### GIVEN DATA ###

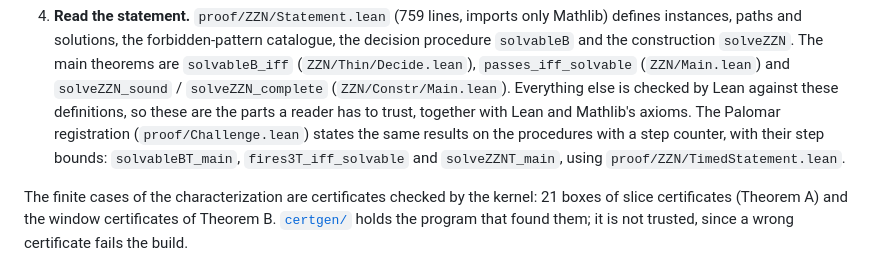
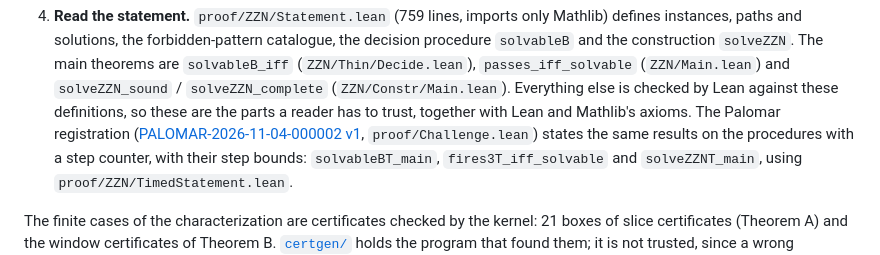
Before and after one commit to zzyzek/R2K2ZZN, a Markdown page: README.md, the part around the change. Drawn GitHub-style.

Commit message:
palomar lean entry link

```diff
--- a/README.md
+++ b/README.md
@@ -62,7 +62,7 @@ The results rest on the Lean proof in [`proof/`](proof/). To check them:
    (`ZZN/Thin/Decide.lean`), `passes_iff_solvable` (`ZZN/Main.lean`) and `solveZZN_sound` /
    `solveZZN_complete` (`ZZN/Constr/Main.lean`). Everything else is checked by Lean against these
    definitions, so these are the parts a reader has to trust, together with Lean and Mathlib's
-   axioms. The Palomar registration (`proof/Challenge.lean`) states the same results on the
+   axioms. The Palomar registration ([PALOMAR-2026-11-04-000002 v1](https://palomar-registry.org/entry?id=PALOMAR-2026-11-04-000002&version=1), `proof/Challenge.lean`) states the same results on the
    procedures with a step counter, with their step bounds: `solvableBT_main`,
    `fires3T_iff_solvable` and `solveZZNT_main`, using `proof/ZZN/TimedStatement.lean`.
 
```
Also changed, not shown: docs/CONSTANT.md (+3 -0 lines), proof/README.md (+1 -1 lines).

###

[PROMPT]: Please output all of the data exactly as given, omitting any images it holds.

[PROBLEM SOLUTION]:
Before and after one commit to zzyzek/R2K2ZZN, a Markdown page: README.md, the part around the change. Drawn GitHub-style.

Commit message:
palomar lean entry link

```diff
--- a/README.md
+++ b/README.md
@@ -62,7 +62,7 @@ The results rest on the Lean proof in [`proof/`](proof/). To check them:
    (`ZZN/Thin/Decide.lean`), `passes_iff_solvable` (`ZZN/Main.lean`) and `solveZZN_sound` /
    `solveZZN_complete` (`ZZN/Constr/Main.lean`). Everything else is checked by Lean against these
    definitions, so these are the parts a reader has to trust, together with Lean and Mathlib's
-   axioms. The Palomar registration (`proof/Challenge.lean`) states the same results on the
+   axioms. The Palomar registration ([PALOMAR-2026-11-04-000002 v1](https://palomar-registry.org/entry?id=PALOMAR-2026-11-04-000002&version=1), `proof/Challenge.lean`) states the same results on the
    procedures with a step counter, with their step bounds: `solvableBT_main`,
    `fires3T_iff_solvable` and `solveZZNT_main`, using `proof/ZZN/TimedStatement.lean`.
 
```
Also changed, not shown: docs/CONSTANT.md (+3 -0 lines), proof/README.md (+1 -1 lines).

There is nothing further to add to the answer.